Task instructions:
Return all lines from the listing below that include the word "date".

⁂

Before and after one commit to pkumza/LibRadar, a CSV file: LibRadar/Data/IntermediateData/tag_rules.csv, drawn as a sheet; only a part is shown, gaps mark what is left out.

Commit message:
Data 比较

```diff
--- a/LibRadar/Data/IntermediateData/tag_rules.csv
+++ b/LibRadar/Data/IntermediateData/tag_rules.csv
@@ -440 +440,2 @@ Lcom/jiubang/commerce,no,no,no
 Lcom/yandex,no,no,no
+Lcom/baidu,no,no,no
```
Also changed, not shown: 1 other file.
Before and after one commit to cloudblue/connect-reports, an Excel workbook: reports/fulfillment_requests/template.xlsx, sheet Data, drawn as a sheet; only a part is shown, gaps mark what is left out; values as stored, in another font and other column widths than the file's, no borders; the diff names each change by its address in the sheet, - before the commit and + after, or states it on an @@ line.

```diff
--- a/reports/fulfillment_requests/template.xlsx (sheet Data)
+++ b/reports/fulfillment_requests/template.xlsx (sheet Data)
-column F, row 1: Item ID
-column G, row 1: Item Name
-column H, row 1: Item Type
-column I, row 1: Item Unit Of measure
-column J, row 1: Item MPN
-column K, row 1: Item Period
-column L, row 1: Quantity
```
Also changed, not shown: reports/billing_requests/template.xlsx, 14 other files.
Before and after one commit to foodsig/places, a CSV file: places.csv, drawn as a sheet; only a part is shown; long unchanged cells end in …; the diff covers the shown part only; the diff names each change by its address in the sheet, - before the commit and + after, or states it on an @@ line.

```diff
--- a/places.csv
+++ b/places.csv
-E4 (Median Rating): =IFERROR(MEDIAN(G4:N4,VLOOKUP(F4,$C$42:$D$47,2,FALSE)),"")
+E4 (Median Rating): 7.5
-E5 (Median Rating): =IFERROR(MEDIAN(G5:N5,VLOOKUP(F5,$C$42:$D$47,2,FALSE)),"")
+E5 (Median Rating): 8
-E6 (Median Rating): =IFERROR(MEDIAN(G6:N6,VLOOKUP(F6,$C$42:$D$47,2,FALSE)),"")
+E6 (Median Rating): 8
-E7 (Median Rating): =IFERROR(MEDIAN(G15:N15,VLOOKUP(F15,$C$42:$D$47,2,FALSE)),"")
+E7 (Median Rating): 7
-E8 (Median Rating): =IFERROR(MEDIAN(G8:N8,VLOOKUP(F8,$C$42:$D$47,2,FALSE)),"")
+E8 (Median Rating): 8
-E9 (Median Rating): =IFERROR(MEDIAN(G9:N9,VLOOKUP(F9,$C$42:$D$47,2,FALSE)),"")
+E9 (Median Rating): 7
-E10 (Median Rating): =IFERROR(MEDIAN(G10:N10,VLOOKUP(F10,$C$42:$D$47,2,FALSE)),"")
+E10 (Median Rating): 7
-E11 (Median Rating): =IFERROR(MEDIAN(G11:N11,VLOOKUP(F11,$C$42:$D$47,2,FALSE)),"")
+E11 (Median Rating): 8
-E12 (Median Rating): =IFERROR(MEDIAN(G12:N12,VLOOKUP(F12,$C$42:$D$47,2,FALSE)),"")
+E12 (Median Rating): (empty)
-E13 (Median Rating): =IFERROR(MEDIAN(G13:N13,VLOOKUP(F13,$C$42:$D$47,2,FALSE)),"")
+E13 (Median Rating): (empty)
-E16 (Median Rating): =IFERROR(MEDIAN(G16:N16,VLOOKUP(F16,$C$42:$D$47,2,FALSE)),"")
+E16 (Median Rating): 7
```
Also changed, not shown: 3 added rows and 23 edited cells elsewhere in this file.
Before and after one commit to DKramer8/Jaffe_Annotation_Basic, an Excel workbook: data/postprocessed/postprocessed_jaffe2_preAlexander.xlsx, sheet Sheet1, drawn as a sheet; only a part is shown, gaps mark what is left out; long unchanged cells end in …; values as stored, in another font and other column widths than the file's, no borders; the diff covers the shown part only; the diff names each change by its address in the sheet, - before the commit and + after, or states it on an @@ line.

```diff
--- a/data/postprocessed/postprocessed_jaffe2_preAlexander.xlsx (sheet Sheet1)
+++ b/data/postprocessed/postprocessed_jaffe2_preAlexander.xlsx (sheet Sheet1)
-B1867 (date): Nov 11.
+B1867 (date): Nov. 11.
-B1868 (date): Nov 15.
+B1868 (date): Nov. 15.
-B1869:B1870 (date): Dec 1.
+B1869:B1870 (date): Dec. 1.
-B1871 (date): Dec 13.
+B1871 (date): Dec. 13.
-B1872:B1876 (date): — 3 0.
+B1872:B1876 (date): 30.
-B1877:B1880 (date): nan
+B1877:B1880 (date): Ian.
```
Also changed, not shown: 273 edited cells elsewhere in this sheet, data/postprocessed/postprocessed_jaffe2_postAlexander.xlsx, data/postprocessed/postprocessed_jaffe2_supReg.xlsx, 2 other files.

⁂

Solved exercise:
-B1867 (date): Nov 11.
+B1867 (date): Nov. 11.
-B1868 (date): Nov 15.
+B1868 (date): Nov. 15.
-B1869:B1870 (date): Dec 1.
+B1869:B1870 (date): Dec. 1.
-B1871 (date): Dec 13.
+B1871 (date): Dec. 13.
-B1872:B1876 (date): — 3 0.
+B1872:B1876 (date): 30.
-B1877:B1880 (date): nan
+B1877:B1880 (date): Ian.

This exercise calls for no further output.